(Data records)

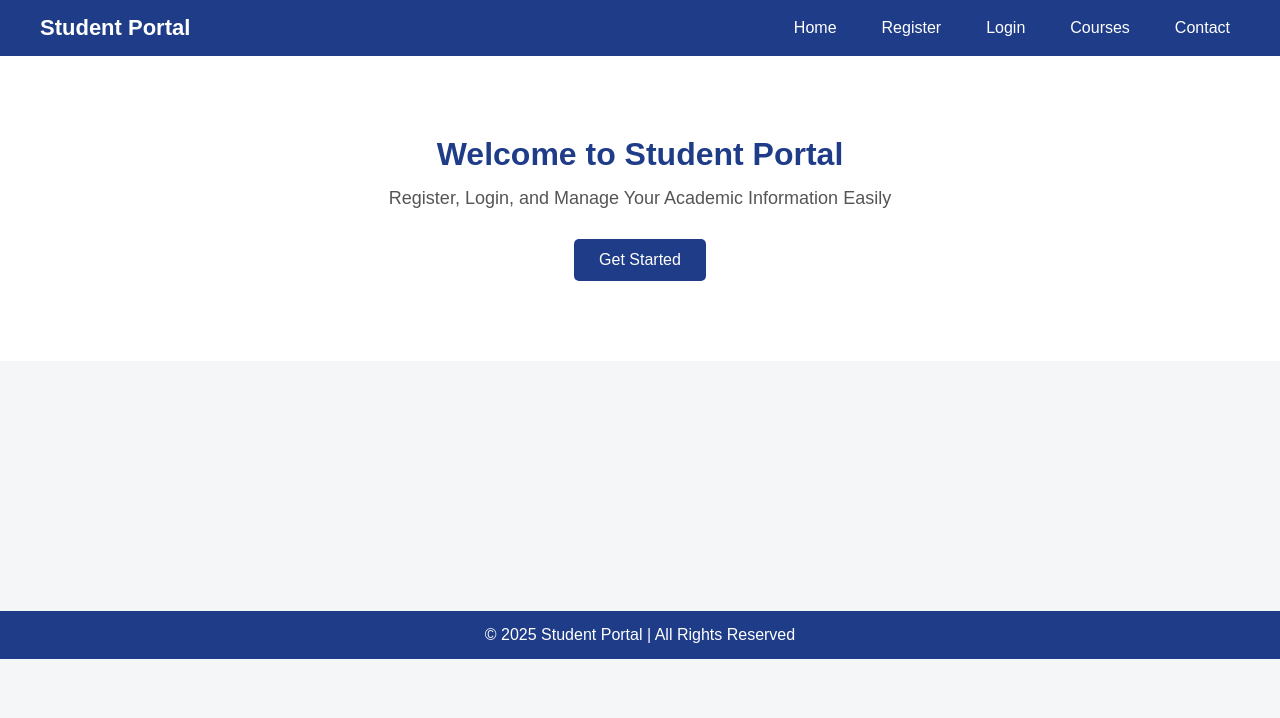
Repository: Tanvisalunkhe/Java_Codes
Page: demo/src/main/webapp/Home.html
An editor plug-in stored every save of this project. The page is shown before and after the next save, followed by the edit.
The browser window is 1280 px wide. The pictures show the whole page.

Above is the page before, as saved 2025-12-26 06:41:15.

After the next save:
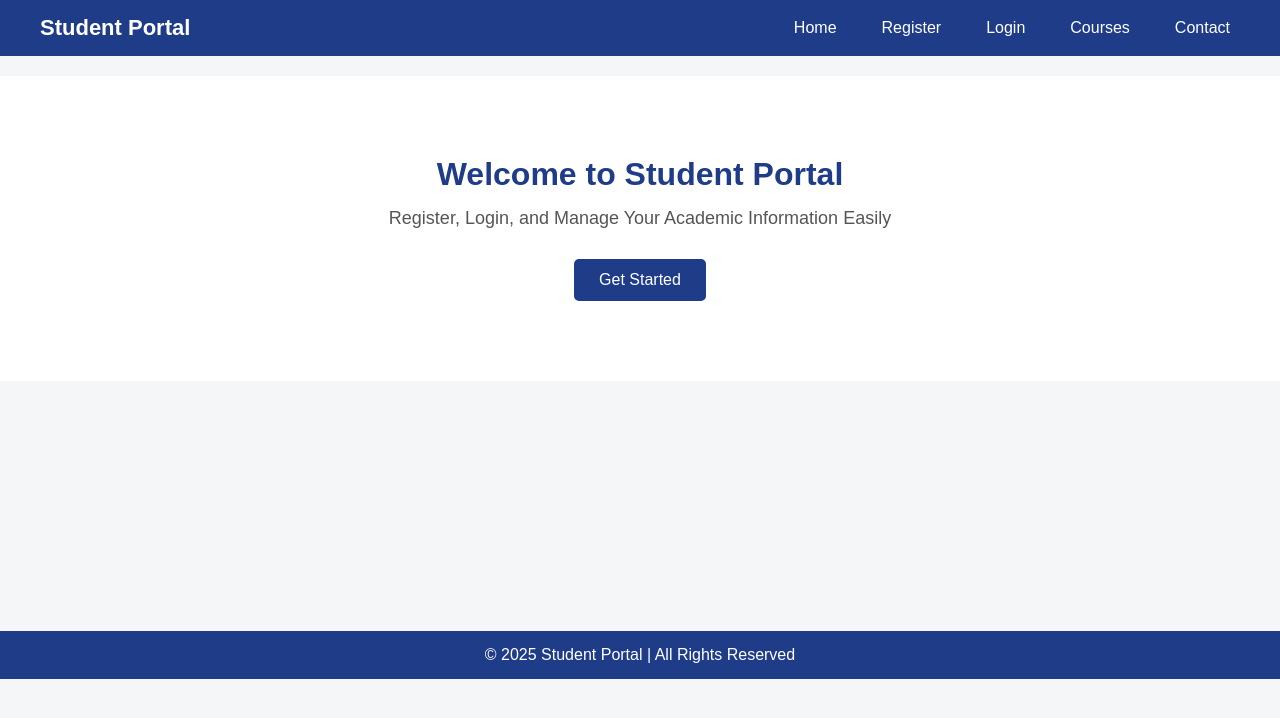
Saved 6 s later.
--- a/demo/src/main/webapp/Home.html
+++ b/demo/src/main/webapp/Home.html
@@ -57,7 +57,7 @@
             text-align: center;
             padding: 80px 20px;
             background-color: white;
-            margin-top:
+            margin-top: 20px;
         }
 
         .hero h2 {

## REQUIREMENT
The records above should be duplicated exactly, with none of their pictures kept.

## EXERCISE RESULT
Repository: Tanvisalunkhe/Java_Codes
Page: demo/src/main/webapp/Home.html
An editor plug-in stored every save of this project. The page is shown before and after the next save, followed by the edit.
The browser window is 1280 px wide. The pictures show the whole page.

Above is the page before, as saved 2025-12-26 06:41:15.

After the next save:
Saved 6 s later.
--- a/demo/src/main/webapp/Home.html
+++ b/demo/src/main/webapp/Home.html
@@ -57,7 +57,7 @@
             text-align: center;
             padding: 80px 20px;
             background-color: white;
-            margin-top:
+            margin-top: 20px;
         }
 
         .hero h2 {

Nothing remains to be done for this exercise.